Testing guidelines during times of crisis: challenges and limitations of developing rapid and living guidelines
Additional Document Info
The start of the COVID-19 pandemic presented a situation in which there was an urgent need for decision-making that relates to diagnosis, but the evidence was lacking, of low certainty or constantly changing. Rapid and living guideline development methods were needed and had to be applied to rigorous guideline approaches, such as the Grading of Recommendations Assessment, Development, and Evaluation approach.
To describe the process of developing rapid diagnosis guidelines when there is limited and imperfect available data at the time of crisis.
Case example from four Infectious Disease Society of America COVID-19 diagnostic guidelines.
As the world was experiencing panic with COVID-19, there were serious doubts about the feasibility of following a rigorous process for guideline development when timeliness was of extreme value.

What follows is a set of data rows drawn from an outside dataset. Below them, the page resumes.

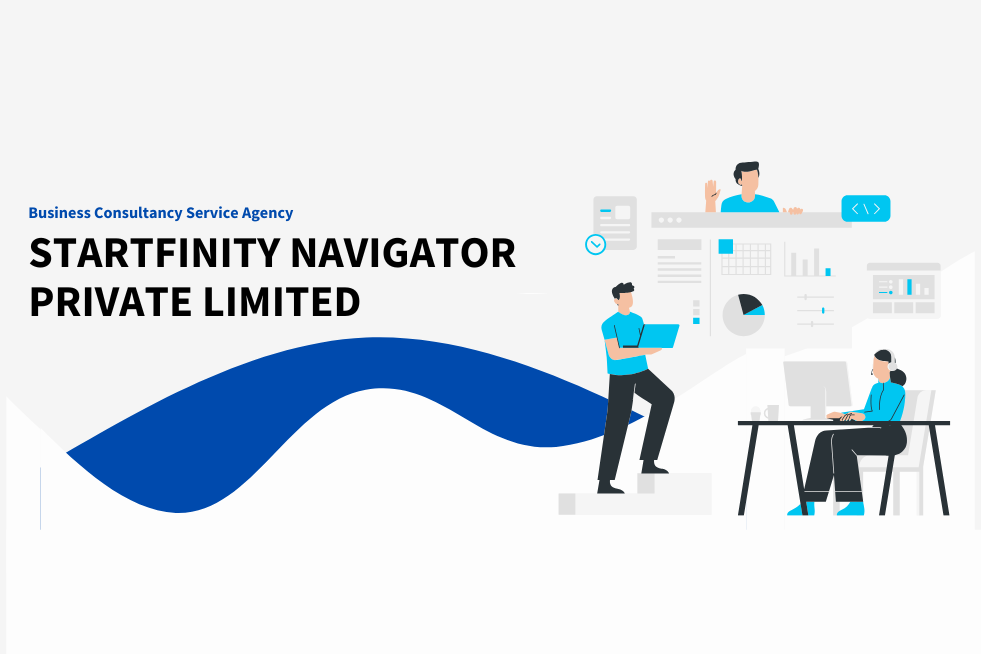
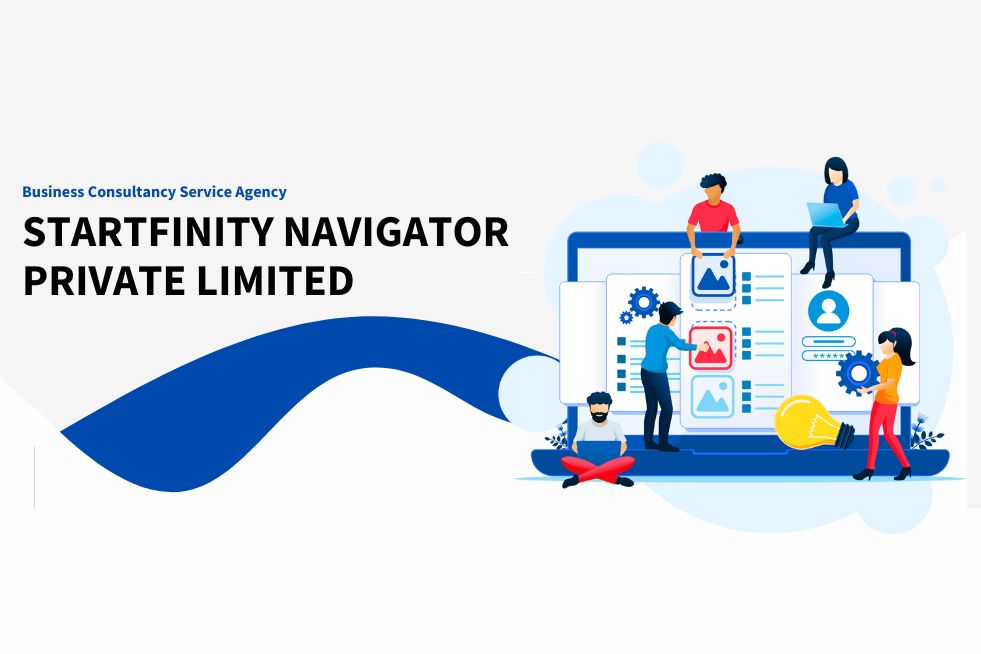
Changed images, final changes of images from my side

Changed region(s): [[0.0, 0.2446, 0.9786, 0.8257]]

diff --git a/src/assets/styles/about.scss b/src/assets/styles/about.scss
@@ -11,7 +11,7 @@
 }
 
 .about-wrapper {
-  background: url('../images/suitman-handwriting.jpg') no-repeat left;
+  background: url('../images/suitman-handwriting.png') no-repeat left;
   background-size: 55%;
   background-color: #fdfdfd;
   overflow: hidden;
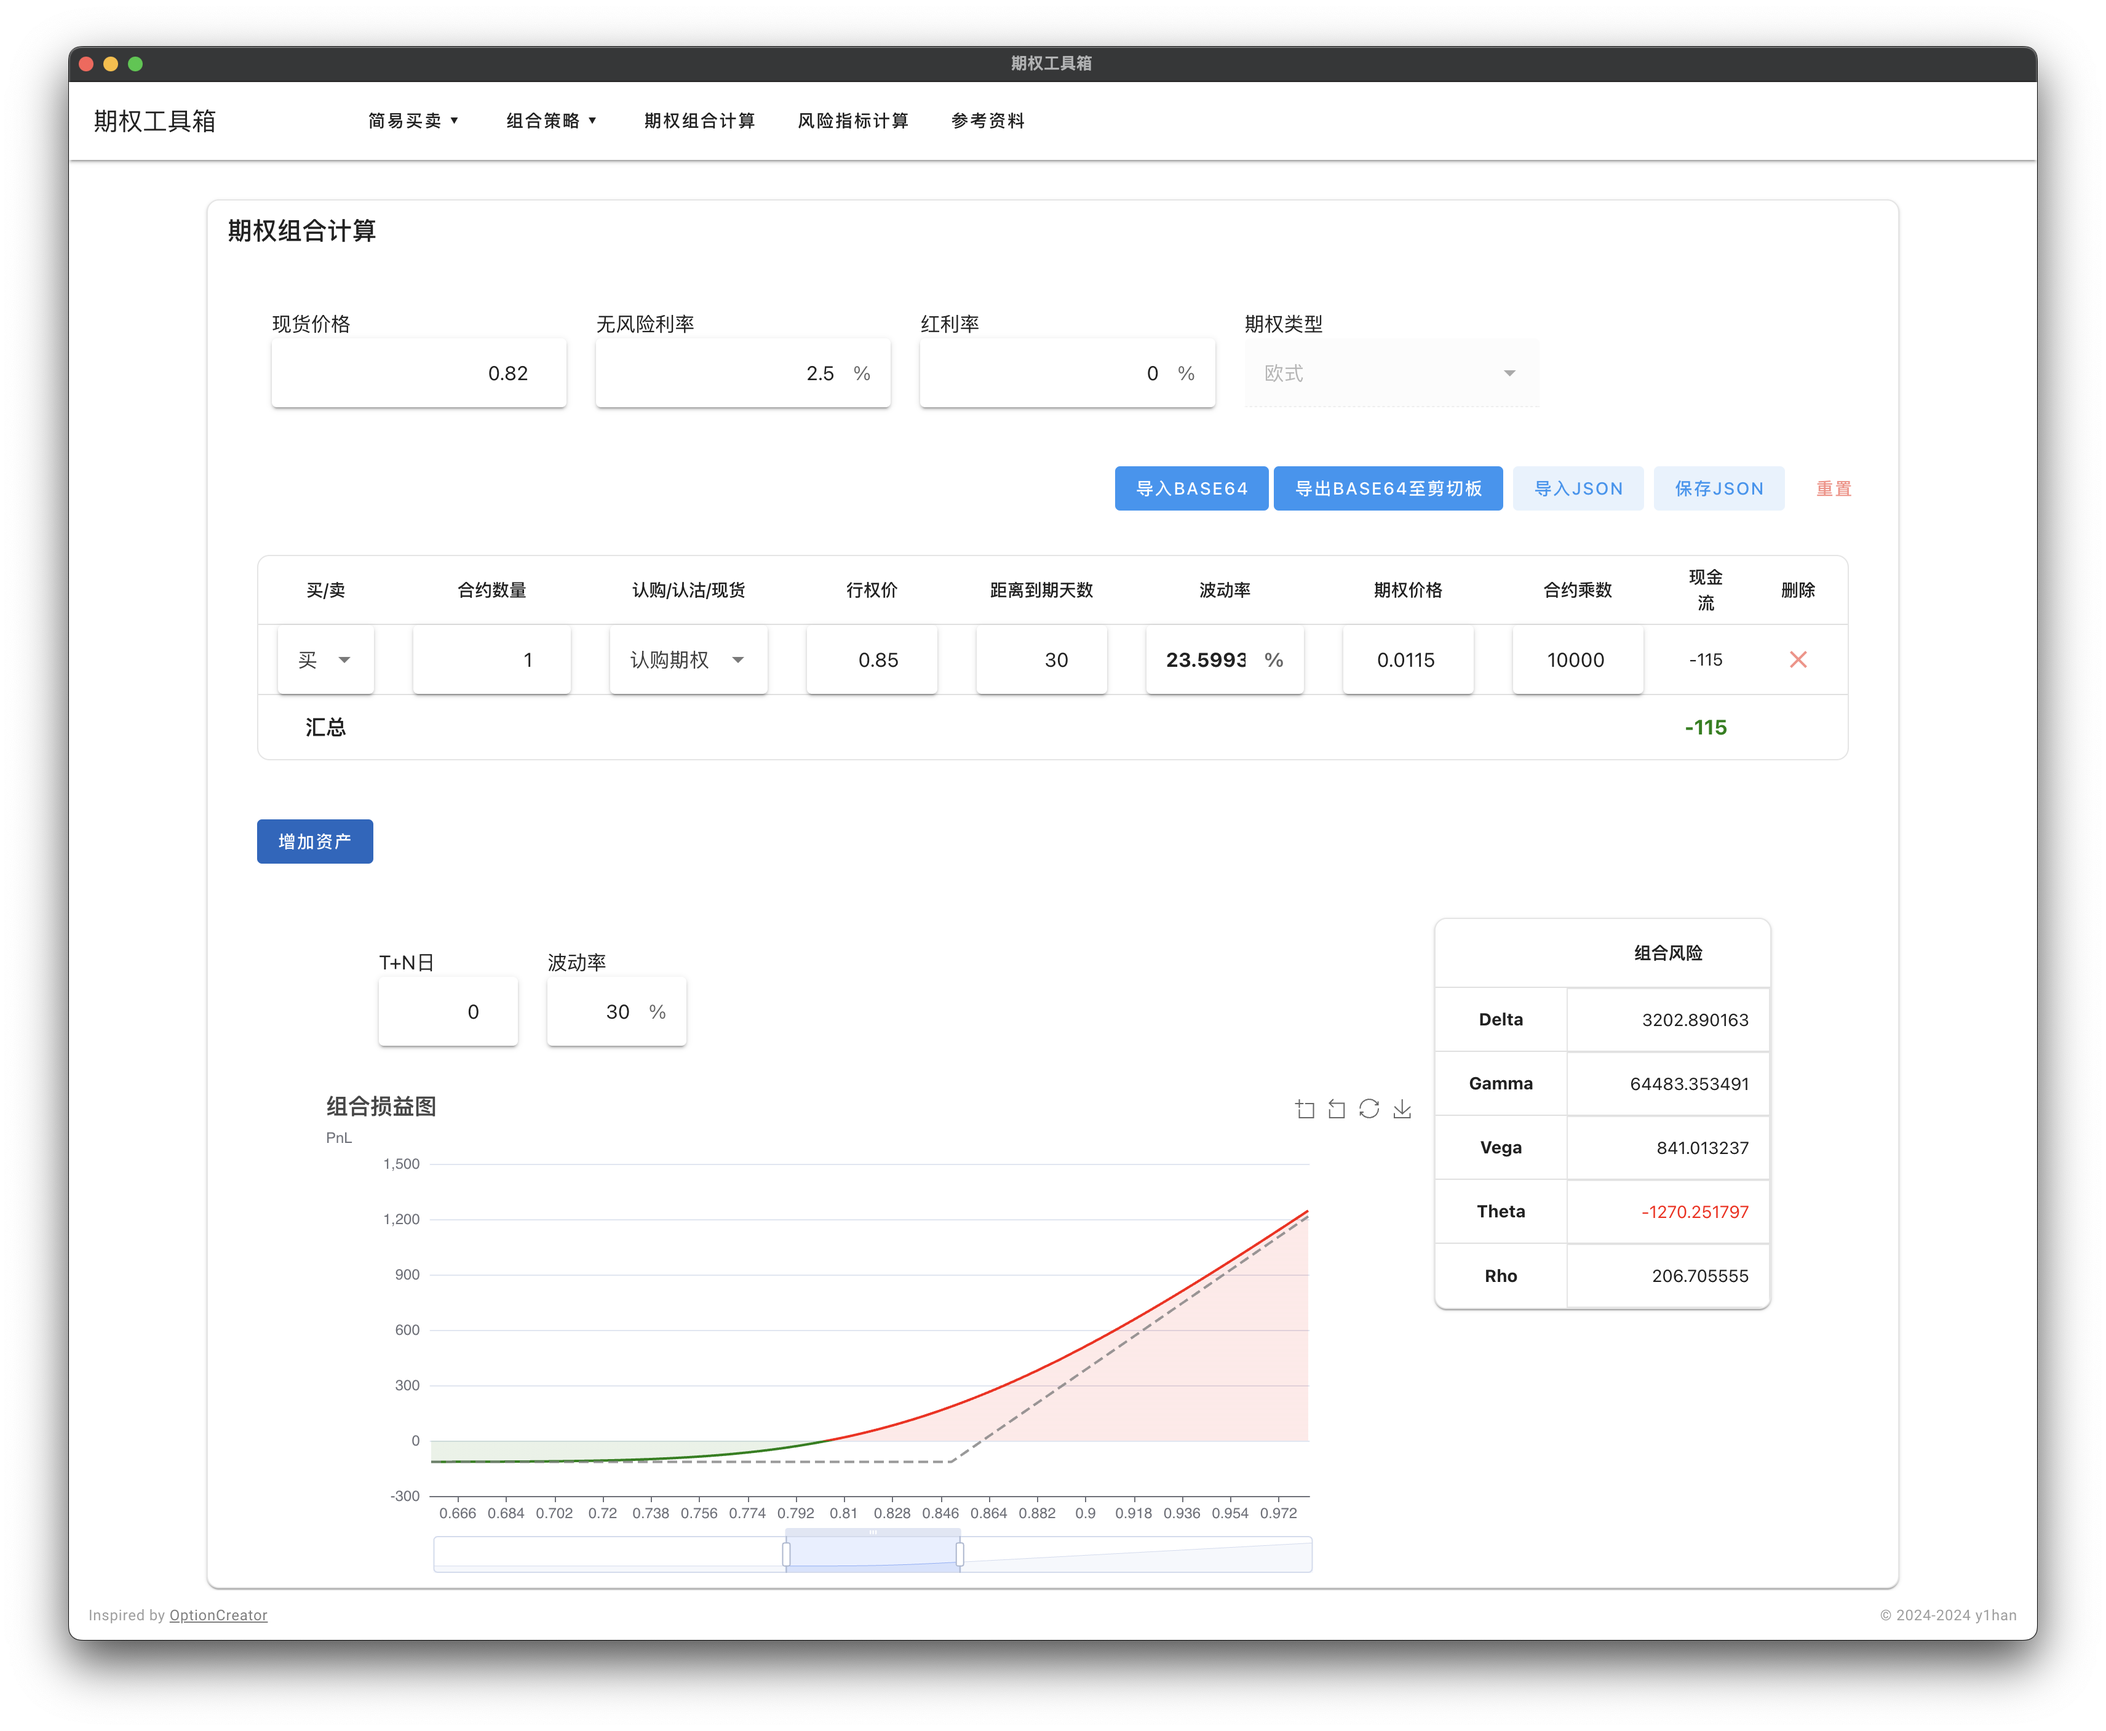
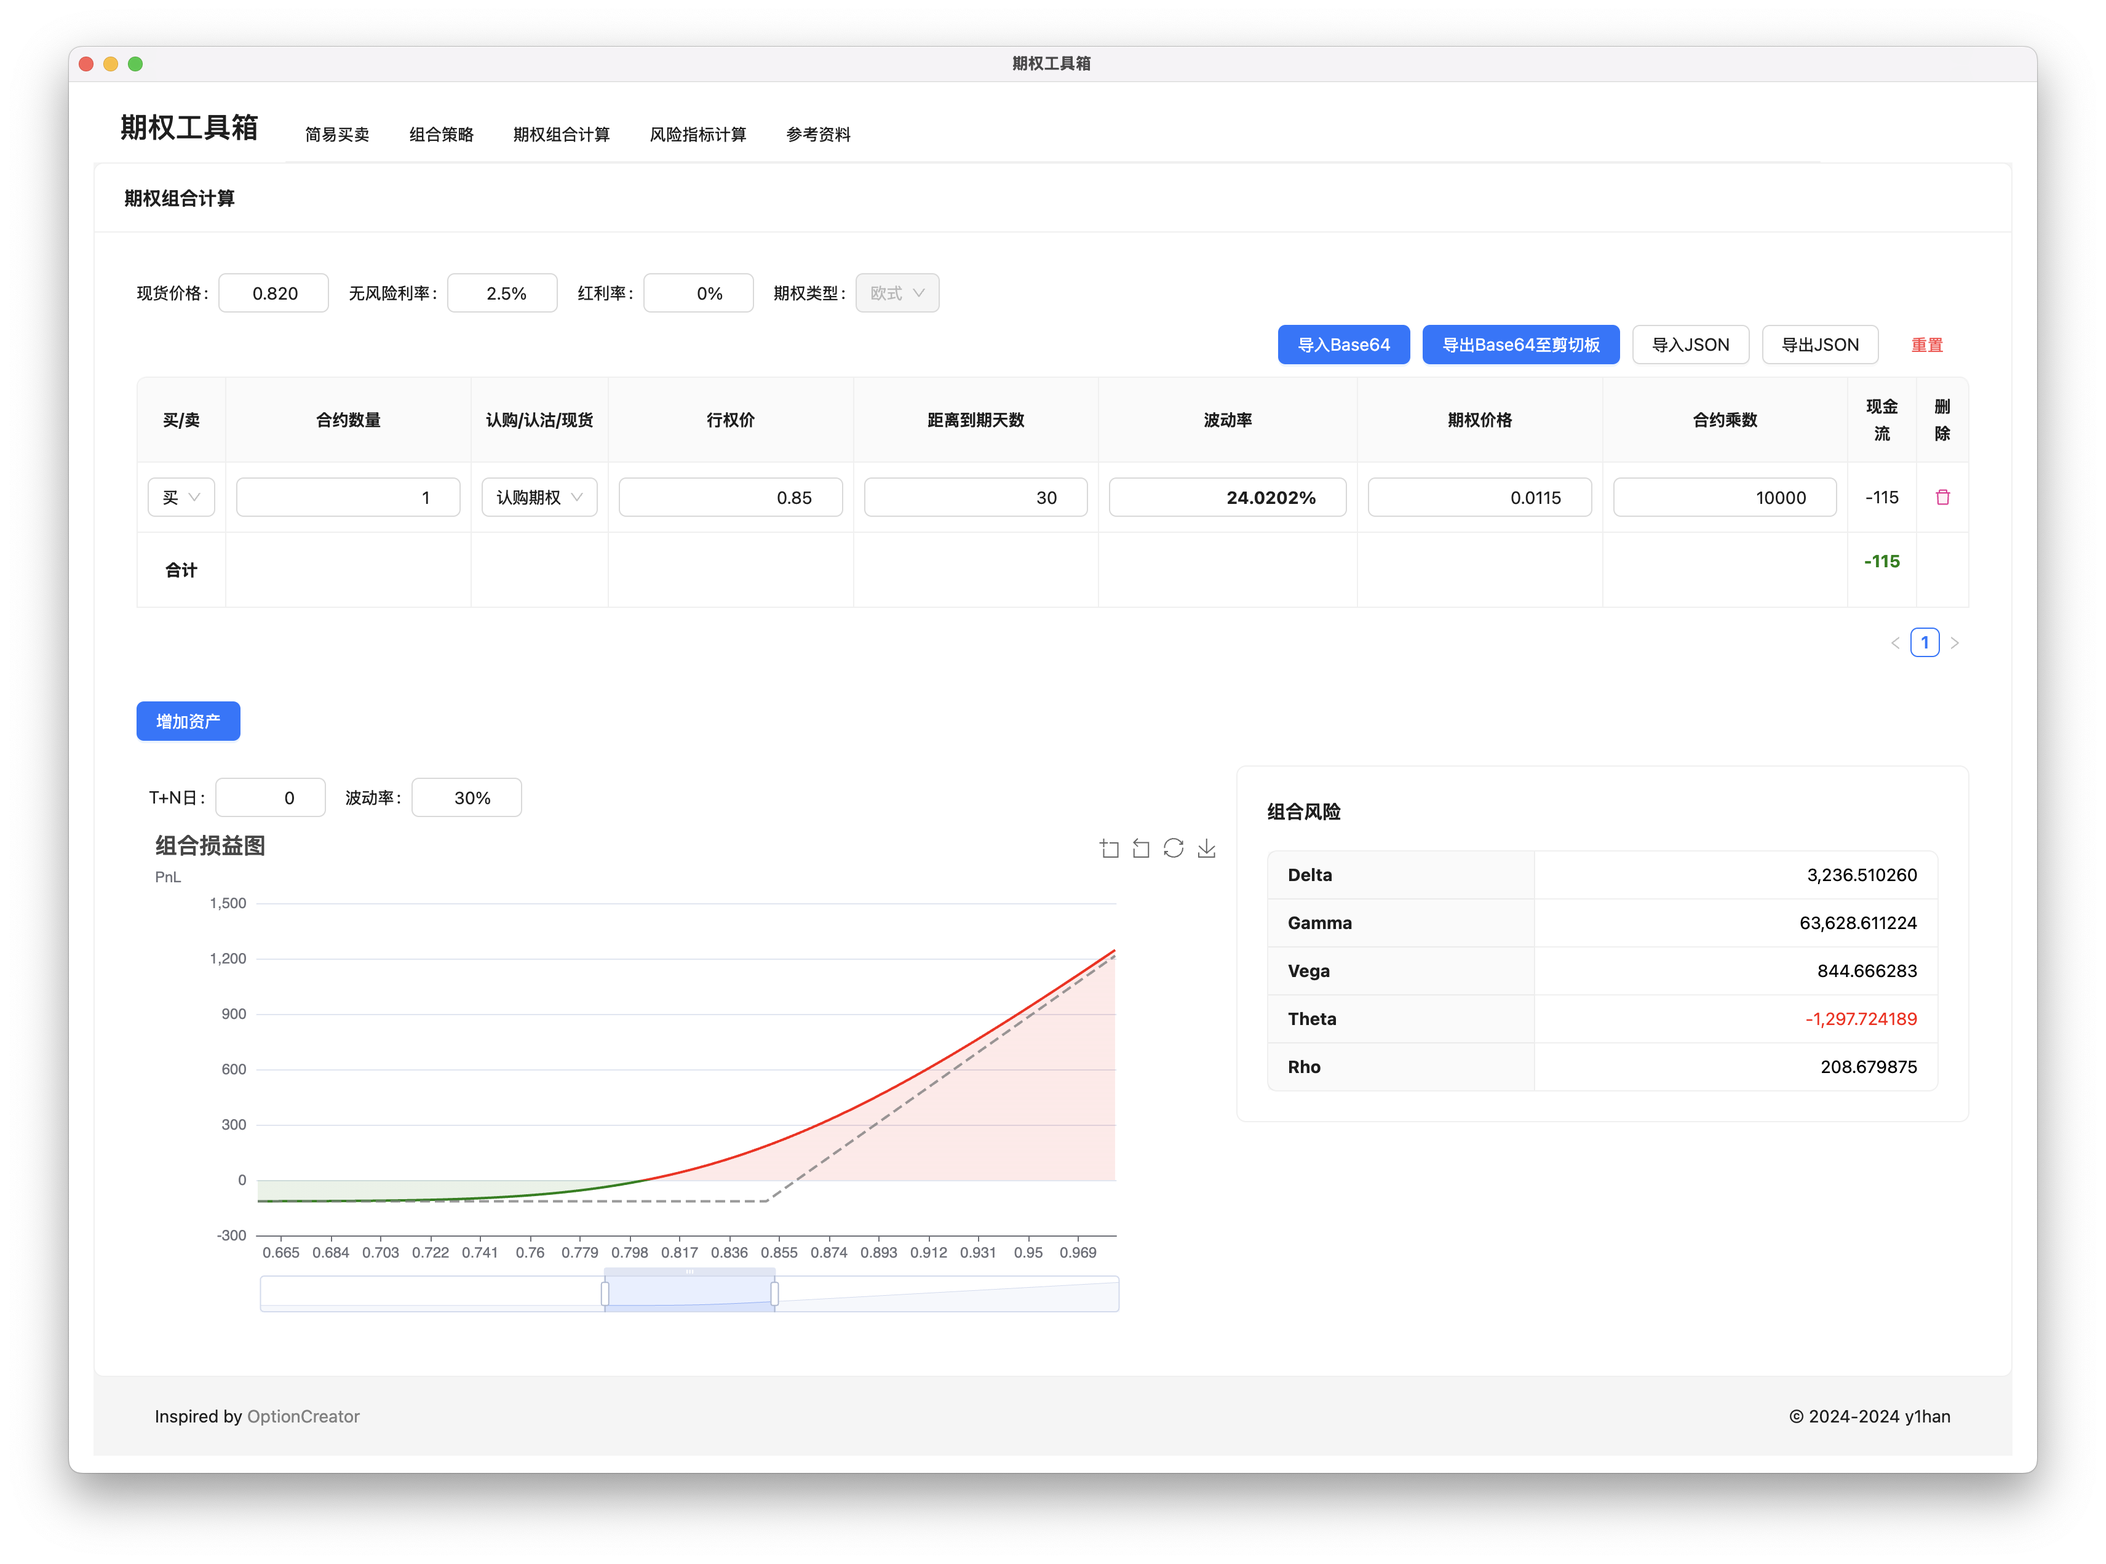
Update Description

diff --git a/Readme.md b/Readme.md
@@ -43,13 +43,11 @@ Inspired by <a href="https://optioncreator.com"> Option Creator </a>
 ## 主要工具
 - Electron
 - Vue
-- Vuetify
+- Ant Design Vue
 - ECharts
 - KaTex
 
 
 ## 已知问题
 
-1. 输入框无硬性限制，若数值过大可能会造成卡死的状况
-2. 调整窗口大小时会导致部分组件显示有错误
-3. mac版本文件过大，需要进行优化
+1. mac版本文件过大，需要进行优化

The Infectious Disease Society of America guideline panels supported by several methodologists strongly believed that at times of crisis, it is more important than ever to follow a rigorous process. The panel adopted a rapid and living systematic review methodology and applied the Grading of Recommendations Assessment, Development and Evaluation approach to four diagnosis guidelines despite the challenges of scarce and dynamic evidence. We describe the methodological details of the rapid and living approach (data extraction, meta-analysis, Evidence to Decision framework, and recommendation development), the challenge of resources, the challenge of scarce evidence, the challenge of rapidly changing evidence, as well as 'wins' from the Infectious Disease Society of America experience.
Mitigation of pandemics relies on rapid and accurate diagnosis, which is challenged by many knowledge gaps. This necessitates emerging evidence is rapidly incorporated in a living fashion with several decisional and contextual factors to ensure the best public health strategies and care for patients. This process must be systematic and transparent for developing trustworthy guidelines and should be supported by all stakeholders, including researchers, editors, publishers, professional societies, and policymakers.